We sometimes hear people saying that cannabis makes you more cautious, or that a stimulant drug improves reaction times. The truth is that other negative effects mean these won’t be enough to keep you safe. The only solution is to not drive, or to come down and/or sleep before you drive.
times more likely to be involved in a fatal crash if you're affected by alcohol, drugs or prescription medications when driving.
Did you know that 1 in 4 prescriptions are for medications that can impair driving?
Many prescribed medications (some purchased over-the-counter), and all recreational drugs such as alcohol, cannabis, methamphetamine or MDMA can cause impairment.

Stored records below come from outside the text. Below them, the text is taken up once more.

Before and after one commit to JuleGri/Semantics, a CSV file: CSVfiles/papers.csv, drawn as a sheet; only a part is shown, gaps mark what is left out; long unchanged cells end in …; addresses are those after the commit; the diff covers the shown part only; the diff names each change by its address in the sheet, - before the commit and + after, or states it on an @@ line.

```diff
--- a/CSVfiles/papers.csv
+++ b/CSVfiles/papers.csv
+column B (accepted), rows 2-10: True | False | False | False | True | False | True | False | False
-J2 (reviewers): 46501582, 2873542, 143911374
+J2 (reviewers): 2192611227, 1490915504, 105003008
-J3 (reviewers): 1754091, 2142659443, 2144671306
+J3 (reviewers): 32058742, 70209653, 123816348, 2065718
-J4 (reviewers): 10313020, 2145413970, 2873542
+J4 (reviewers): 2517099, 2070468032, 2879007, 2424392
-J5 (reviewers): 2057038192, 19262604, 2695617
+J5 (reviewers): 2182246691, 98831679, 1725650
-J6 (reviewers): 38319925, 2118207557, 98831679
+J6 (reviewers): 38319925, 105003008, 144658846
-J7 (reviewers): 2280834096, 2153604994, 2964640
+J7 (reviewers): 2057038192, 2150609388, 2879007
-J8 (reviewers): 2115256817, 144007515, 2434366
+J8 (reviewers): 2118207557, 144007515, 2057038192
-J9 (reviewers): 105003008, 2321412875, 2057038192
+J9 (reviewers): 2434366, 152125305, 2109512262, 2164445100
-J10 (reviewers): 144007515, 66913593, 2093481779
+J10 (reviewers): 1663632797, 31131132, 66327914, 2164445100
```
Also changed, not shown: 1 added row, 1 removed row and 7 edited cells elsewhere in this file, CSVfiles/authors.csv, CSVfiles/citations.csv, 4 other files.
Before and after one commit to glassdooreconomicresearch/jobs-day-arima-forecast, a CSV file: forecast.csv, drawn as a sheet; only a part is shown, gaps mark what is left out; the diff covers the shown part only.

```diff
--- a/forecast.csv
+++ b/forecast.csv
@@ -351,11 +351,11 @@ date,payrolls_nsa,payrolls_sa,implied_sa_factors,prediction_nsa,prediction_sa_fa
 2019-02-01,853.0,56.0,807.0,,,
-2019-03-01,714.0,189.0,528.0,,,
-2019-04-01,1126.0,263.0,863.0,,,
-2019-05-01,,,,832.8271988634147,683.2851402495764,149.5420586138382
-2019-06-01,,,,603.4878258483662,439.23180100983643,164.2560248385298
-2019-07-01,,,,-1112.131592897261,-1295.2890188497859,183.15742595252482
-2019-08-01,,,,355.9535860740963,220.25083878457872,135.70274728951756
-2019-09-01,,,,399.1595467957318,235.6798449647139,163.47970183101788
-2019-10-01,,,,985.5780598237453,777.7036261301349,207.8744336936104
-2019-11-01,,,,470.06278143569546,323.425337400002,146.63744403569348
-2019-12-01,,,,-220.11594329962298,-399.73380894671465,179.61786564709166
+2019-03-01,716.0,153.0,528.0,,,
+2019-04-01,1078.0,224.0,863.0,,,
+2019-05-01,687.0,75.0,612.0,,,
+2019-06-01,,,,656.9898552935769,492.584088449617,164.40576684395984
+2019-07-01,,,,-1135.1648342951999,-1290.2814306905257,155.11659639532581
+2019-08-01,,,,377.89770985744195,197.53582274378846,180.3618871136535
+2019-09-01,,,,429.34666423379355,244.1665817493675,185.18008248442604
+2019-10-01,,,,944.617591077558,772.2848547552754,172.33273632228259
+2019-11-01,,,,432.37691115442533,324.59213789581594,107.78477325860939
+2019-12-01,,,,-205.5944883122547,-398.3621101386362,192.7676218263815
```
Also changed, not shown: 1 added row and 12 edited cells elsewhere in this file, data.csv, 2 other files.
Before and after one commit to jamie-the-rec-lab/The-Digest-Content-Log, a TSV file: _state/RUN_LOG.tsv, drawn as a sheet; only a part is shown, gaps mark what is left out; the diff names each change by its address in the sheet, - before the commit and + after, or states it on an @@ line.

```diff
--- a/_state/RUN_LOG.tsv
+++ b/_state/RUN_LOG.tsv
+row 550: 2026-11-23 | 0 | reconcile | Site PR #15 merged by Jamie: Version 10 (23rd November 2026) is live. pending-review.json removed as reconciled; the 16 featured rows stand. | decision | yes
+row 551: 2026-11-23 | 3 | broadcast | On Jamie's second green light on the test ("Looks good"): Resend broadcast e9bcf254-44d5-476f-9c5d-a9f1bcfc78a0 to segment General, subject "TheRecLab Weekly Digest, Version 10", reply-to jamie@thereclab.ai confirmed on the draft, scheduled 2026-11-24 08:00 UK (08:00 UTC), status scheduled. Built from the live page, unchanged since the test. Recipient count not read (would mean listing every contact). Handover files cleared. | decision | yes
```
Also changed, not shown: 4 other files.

Your chances of having an accident are increased when driving under the influence of alcohol, drugs, or prescription medications.
You can be charged even if the substance you took was prescribed by a GP or supplied by a pharmacist. Drivers are required to ensure they are safe to drive at all times.
It’s important you talk with your GP or pharmacist about how the medications they have given you might affect your driving. Tell them honestly about anything else you are taking (e.g. alcohol, cannabis or over-the-counter medications) because sometimes combining medications or combining them with recreational drugs can make the problem much worse.
The types of medications your GP or pharmacist might give you that may impair your driving include:
Sometimes medications for psychosis, epilepsy, addiction, nausea and anxiety can also impair your driving.
It can be almost impossible to make a judgement about how impaired you are if you are already impaired.
However, if you are having trouble thinking or speaking clearly, you are probably impaired. If there is any doubt, choose not to drive.
Other signs of impairment are:
You can reduce risk by:
Stop driving if you feel impaired, call someone to pick you up – or take a bus or taxi.
Don’t stop taking medication because you want to be okay to drive. Your medication is important to your health.
Some people say that taking recreational drugs like cannabis, methamphetamine or MDMA makes them better drivers.
However a significant body of research shows drug use impacts negatively on reaction times.
You may drive more slowly and cautiously, due to cannabis use, but that is not enough to compensate for your slowed reaction time. Combining even small amounts of cannabis with small amounts of alcohol can be especially dangerous because each heightens the other’s effects.
Ross Bell and Kalie Mercier address the Select Committee on the medicinal cannabis amendment billRead More
Drug policy makers, health professionals and politicians meet in Wellington next week to discuss the future of New Zealand's drug laws and...Read More
Results from the Drug Foundation’s survey into driving and drugs suggest “cannabis driving” is a serious road safety issue in New Zealand.Read More
Green MP Chlöe Swarbrick speaks to Q&A about her reaction to the medicinal cannabis bill, and what life is like as a new MPRead More